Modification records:
>>
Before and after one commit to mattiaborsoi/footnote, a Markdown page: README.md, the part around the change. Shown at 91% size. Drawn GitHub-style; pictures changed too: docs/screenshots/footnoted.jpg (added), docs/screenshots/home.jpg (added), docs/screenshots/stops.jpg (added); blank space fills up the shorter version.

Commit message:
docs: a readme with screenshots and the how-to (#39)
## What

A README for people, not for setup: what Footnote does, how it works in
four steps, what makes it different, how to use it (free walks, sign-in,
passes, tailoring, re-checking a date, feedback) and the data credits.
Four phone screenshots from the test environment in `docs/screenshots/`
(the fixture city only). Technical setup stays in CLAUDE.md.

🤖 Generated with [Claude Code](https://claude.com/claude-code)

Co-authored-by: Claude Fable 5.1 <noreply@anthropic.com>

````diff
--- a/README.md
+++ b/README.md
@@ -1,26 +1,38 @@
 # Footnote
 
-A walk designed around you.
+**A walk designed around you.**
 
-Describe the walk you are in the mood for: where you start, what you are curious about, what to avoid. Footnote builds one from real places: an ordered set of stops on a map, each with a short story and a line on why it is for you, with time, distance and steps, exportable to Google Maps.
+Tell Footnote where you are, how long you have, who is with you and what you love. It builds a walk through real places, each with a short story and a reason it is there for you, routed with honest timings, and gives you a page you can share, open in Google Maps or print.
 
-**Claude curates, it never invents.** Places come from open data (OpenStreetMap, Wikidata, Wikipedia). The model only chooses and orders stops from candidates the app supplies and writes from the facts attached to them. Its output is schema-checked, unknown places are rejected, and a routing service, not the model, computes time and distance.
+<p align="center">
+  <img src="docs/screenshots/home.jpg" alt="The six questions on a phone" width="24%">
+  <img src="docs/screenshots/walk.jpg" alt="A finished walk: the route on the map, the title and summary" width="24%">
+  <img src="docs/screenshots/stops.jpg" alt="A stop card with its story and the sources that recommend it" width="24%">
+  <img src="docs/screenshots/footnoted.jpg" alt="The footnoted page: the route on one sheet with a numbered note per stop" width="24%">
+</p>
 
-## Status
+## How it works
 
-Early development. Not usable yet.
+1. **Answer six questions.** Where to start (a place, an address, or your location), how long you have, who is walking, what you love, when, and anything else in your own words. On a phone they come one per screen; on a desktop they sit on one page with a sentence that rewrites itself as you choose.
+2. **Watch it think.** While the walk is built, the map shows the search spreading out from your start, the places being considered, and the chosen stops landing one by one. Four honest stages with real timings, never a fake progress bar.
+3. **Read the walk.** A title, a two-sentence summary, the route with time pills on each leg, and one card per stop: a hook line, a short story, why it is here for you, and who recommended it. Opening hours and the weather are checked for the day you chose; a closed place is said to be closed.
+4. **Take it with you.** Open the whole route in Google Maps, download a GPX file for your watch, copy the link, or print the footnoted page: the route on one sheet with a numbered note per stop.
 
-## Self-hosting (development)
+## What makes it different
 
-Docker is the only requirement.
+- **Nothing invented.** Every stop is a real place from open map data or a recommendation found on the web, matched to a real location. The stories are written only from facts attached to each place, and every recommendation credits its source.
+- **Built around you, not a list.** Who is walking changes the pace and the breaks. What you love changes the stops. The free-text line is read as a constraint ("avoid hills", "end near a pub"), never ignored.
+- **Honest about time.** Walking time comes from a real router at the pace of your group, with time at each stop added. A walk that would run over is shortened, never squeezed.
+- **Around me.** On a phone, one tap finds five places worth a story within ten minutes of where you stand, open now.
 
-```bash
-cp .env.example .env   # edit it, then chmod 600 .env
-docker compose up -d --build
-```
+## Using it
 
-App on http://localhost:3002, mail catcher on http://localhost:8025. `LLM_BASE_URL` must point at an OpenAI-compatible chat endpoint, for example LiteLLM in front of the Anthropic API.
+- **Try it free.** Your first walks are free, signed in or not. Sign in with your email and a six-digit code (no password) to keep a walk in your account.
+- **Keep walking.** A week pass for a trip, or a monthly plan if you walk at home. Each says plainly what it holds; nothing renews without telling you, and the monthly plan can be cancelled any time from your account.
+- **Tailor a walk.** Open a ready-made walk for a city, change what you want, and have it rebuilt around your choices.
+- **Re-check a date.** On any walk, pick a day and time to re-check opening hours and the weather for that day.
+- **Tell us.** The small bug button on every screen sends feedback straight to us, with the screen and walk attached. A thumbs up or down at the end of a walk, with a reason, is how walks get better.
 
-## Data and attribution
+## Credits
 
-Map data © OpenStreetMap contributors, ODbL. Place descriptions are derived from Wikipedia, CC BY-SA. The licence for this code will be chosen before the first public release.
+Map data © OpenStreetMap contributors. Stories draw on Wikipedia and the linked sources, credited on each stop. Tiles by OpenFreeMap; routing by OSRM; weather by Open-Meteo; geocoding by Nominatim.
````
<<
>>
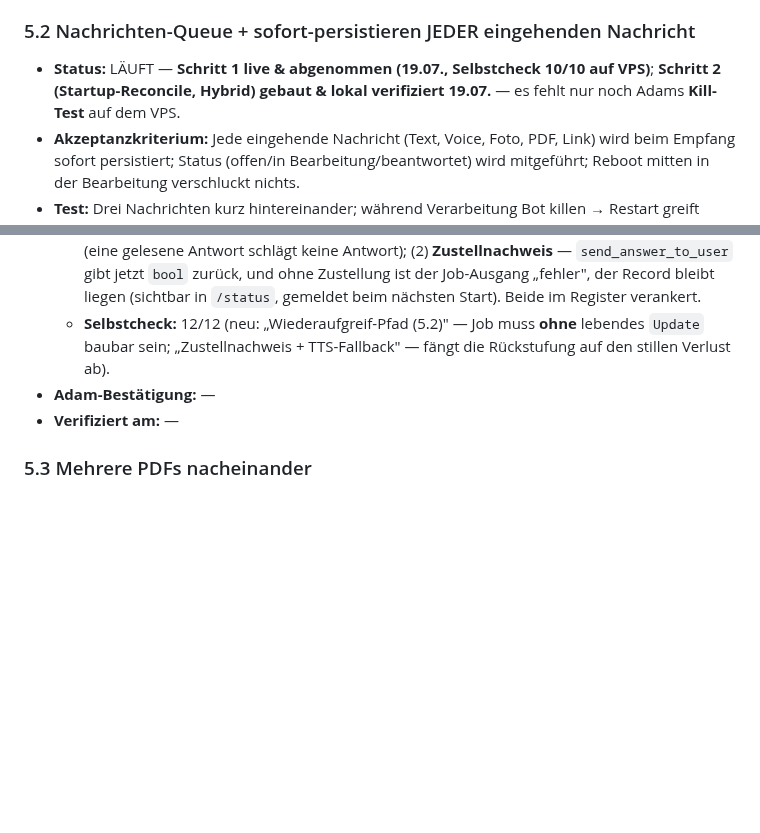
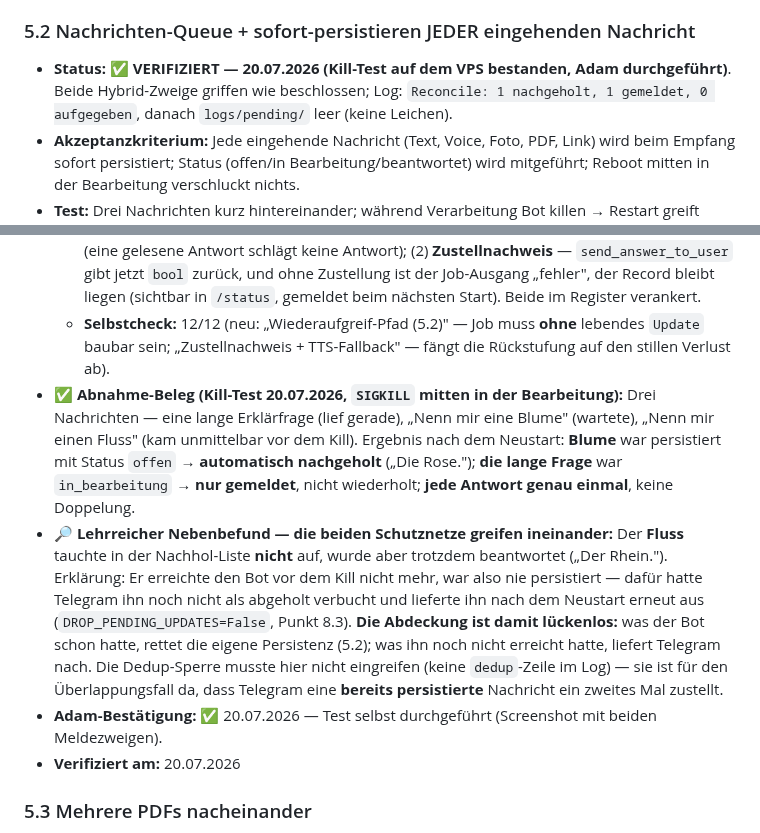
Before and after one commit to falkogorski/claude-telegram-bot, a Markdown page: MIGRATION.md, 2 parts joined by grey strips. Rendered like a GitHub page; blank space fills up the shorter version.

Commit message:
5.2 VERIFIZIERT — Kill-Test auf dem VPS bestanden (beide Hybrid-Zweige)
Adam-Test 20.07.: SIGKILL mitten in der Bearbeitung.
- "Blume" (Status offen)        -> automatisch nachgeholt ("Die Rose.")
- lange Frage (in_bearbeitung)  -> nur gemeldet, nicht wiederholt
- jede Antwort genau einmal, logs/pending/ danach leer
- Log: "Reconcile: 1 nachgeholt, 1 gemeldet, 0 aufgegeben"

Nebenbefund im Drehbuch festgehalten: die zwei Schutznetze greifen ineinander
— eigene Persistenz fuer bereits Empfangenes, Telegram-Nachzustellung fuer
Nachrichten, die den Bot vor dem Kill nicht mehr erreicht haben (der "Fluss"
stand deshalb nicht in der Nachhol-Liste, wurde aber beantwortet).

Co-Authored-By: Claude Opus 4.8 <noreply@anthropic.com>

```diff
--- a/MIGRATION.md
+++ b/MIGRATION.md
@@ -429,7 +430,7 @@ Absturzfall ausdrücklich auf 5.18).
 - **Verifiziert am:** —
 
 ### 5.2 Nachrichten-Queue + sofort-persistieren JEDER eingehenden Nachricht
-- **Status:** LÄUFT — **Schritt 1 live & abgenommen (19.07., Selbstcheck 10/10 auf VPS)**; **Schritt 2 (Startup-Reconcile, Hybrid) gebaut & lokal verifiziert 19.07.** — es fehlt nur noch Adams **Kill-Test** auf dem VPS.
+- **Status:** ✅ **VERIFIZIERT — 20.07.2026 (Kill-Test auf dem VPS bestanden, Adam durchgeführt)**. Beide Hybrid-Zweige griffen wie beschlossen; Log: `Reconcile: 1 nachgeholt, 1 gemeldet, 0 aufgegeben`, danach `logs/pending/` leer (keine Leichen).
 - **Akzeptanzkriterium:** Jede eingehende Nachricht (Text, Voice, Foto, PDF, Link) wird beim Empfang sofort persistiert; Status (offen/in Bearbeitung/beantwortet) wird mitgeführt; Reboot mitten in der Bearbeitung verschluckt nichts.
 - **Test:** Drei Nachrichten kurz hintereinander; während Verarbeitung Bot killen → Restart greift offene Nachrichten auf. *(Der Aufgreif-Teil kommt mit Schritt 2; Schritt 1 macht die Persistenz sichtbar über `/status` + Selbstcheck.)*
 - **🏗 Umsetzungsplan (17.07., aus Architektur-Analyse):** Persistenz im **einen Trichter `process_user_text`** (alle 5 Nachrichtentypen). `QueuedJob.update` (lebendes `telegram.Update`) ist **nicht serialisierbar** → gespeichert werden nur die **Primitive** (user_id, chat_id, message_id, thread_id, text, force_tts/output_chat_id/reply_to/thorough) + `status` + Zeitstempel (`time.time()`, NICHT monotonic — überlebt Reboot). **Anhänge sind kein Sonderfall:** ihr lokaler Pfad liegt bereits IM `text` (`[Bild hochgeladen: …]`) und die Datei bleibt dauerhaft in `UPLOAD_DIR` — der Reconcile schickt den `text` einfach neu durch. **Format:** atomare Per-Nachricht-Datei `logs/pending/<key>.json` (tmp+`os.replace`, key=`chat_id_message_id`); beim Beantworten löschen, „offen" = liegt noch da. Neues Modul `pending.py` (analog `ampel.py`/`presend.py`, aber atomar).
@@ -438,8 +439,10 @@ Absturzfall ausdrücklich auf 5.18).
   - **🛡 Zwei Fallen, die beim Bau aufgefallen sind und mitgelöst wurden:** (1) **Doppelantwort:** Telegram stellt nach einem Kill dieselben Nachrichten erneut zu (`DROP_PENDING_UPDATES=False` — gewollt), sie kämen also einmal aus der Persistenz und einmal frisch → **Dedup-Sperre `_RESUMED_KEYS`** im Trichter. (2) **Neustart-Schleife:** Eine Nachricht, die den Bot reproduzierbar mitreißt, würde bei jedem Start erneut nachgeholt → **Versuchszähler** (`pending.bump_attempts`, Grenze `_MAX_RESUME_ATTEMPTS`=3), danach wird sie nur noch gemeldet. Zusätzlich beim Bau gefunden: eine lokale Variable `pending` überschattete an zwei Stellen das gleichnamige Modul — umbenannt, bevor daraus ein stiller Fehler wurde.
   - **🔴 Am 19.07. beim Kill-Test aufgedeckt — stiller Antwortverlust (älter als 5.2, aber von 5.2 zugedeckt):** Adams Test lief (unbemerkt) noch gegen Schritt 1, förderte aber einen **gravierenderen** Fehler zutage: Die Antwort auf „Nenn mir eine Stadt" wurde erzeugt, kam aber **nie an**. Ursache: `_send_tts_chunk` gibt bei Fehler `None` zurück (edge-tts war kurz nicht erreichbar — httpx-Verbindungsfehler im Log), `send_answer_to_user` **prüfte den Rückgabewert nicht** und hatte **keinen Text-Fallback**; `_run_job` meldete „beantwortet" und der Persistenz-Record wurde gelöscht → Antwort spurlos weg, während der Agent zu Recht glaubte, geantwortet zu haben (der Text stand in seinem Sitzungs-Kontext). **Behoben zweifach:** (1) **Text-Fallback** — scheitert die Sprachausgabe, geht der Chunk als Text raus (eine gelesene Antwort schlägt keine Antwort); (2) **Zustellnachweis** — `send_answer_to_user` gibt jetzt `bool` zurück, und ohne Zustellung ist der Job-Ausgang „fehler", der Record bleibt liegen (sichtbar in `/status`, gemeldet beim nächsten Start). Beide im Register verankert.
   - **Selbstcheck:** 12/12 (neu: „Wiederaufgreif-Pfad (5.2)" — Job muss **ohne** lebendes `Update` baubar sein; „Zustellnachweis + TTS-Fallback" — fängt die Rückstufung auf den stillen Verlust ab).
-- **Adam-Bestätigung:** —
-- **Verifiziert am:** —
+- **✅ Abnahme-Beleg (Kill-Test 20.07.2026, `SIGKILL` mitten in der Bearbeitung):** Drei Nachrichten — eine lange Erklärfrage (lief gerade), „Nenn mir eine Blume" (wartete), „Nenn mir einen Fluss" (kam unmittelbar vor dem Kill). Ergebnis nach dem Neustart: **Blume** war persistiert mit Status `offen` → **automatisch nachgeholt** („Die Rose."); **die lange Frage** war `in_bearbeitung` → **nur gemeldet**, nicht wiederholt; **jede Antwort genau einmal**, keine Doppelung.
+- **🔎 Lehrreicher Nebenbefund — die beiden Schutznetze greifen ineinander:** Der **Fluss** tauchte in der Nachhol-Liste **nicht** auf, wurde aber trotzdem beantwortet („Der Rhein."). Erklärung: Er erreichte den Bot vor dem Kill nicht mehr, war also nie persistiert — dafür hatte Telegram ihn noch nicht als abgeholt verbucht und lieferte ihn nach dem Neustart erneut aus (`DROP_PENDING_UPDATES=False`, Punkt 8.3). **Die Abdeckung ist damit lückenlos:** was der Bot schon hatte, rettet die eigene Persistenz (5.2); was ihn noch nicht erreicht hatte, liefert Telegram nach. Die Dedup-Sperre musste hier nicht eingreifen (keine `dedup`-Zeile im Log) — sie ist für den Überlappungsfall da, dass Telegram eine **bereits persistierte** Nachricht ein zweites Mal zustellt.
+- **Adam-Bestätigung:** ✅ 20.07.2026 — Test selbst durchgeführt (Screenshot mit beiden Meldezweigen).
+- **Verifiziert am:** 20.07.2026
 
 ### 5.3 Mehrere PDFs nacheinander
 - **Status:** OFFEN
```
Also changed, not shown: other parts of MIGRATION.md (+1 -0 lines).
<<
- What you are asked to do -
Filter the entries down to the lines holding the string "sheet". Copy each of those lines.

- Written reply -
+  <img src="docs/screenshots/footnoted.jpg" alt="The footnoted page: the route on one sheet with a numbered note per stop" width="24%">
+4. **Take it with you.** Open the whole route in Google Maps, download a GPX file for your watch, copy the link, or print the footnoted page: the route on one sheet with a numbered note per stop.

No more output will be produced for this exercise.